● WHAT YOU SHOULD DO
Write out the records that appear below, verbatim and complete, but without pictures.

(Revision tracking records)

>>>>>

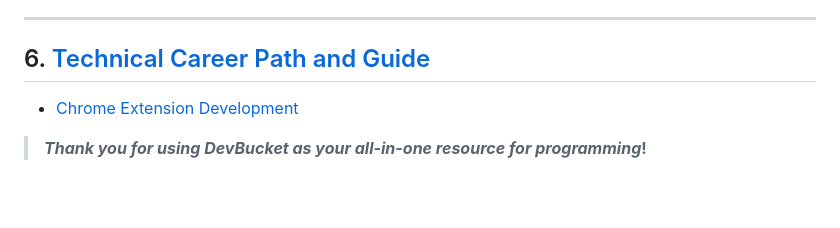
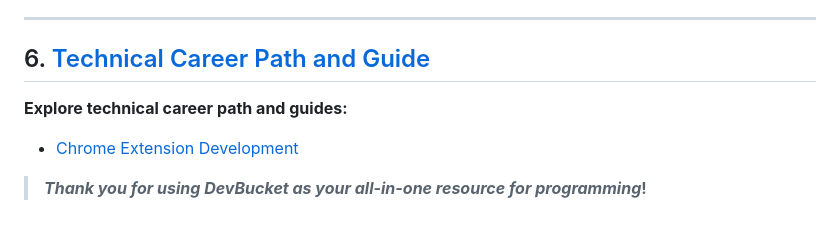
Before and after one commit to sabitaneupane/devbucket, a Markdown page: README.md, the part around the change. Drawn GitHub-style; blank space fills up the shorter version.

```diff
--- a/README.md
+++ b/README.md
@@ -84,6 +84,8 @@ DevBucket is an all-in-one resource for everything programming-related, includin
 
 ## 6. [Technical Career Path and Guide](./content/technical-career-path-and-guide)
 
+**Explore technical career path and guides:**
+
 - [Chrome Extension Development]()
 
 > **_Thank you for using DevBucket as your all-in-one resource for programming_!**
```
Also changed, not shown: content/technical-career-path-and-guide/1.chrome-extension-development.md (+47 -7 lines).
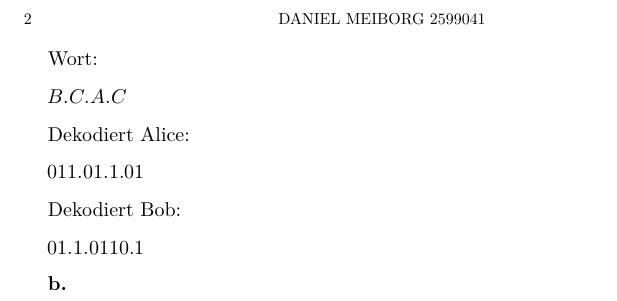
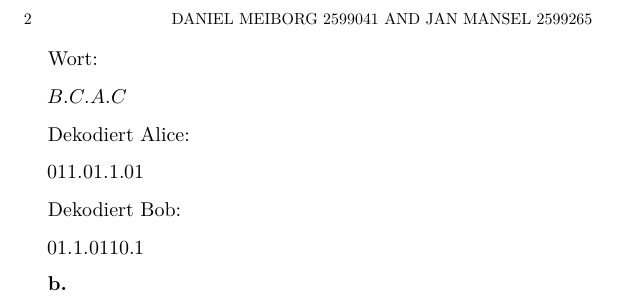
Before and after one commit to DanielMeiborg/university_exercises, a Typst document (modules/Grundbegriffe_der_Informatik/Blatt_0/main.typ): part of page 2 of 2, cut at the place of the change. The pictures show the PDF file modules/Grundbegriffe_der_Informatik/Blatt_0/main.pdf that the author committed with the source.

Commit message:
add collaborator for GBI Blatt 0

```diff
--- a/modules/Grundbegriffe_der_Informatik/Blatt_0/main.typ
+++ b/modules/Grundbegriffe_der_Informatik/Blatt_0/main.typ
@@ -6,6 +6,9 @@
     (
       name: "Daniel Meiborg 2599041",
     ),
+    (
+      name: "Jan Mansel 2599265"
+    )
   ))
 
 #set heading(numbering: none)
```
Also changed, not shown: modules/Grundbegriffe_der_Informatik/Blatt_0/main.pdf.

<<<<<

● TASK SOLUTION
Before and after one commit to sabitaneupane/devbucket, a Markdown page: README.md, the part around the change. Drawn GitHub-style; blank space fills up the shorter version.

```diff
--- a/README.md
+++ b/README.md
@@ -84,6 +84,8 @@ DevBucket is an all-in-one resource for everything programming-related, includin
 
 ## 6. [Technical Career Path and Guide](./content/technical-career-path-and-guide)
 
+**Explore technical career path and guides:**
+
 - [Chrome Extension Development]()
 
 > **_Thank you for using DevBucket as your all-in-one resource for programming_!**
```
Also changed, not shown: content/technical-career-path-and-guide/1.chrome-extension-development.md (+47 -7 lines).
Before and after one commit to DanielMeiborg/university_exercises, a Typst document (modules/Grundbegriffe_der_Informatik/Blatt_0/main.typ): part of page 2 of 2, cut at the place of the change. The pictures show the PDF file modules/Grundbegriffe_der_Informatik/Blatt_0/main.pdf that the author committed with the source.

Commit message:
add collaborator for GBI Blatt 0

```diff
--- a/modules/Grundbegriffe_der_Informatik/Blatt_0/main.typ
+++ b/modules/Grundbegriffe_der_Informatik/Blatt_0/main.typ
@@ -6,6 +6,9 @@
     (
       name: "Daniel Meiborg 2599041",
     ),
+    (
+      name: "Jan Mansel 2599265"
+    )
   ))
 
 #set heading(numbering: none)
```
Also changed, not shown: modules/Grundbegriffe_der_Informatik/Blatt_0/main.pdf.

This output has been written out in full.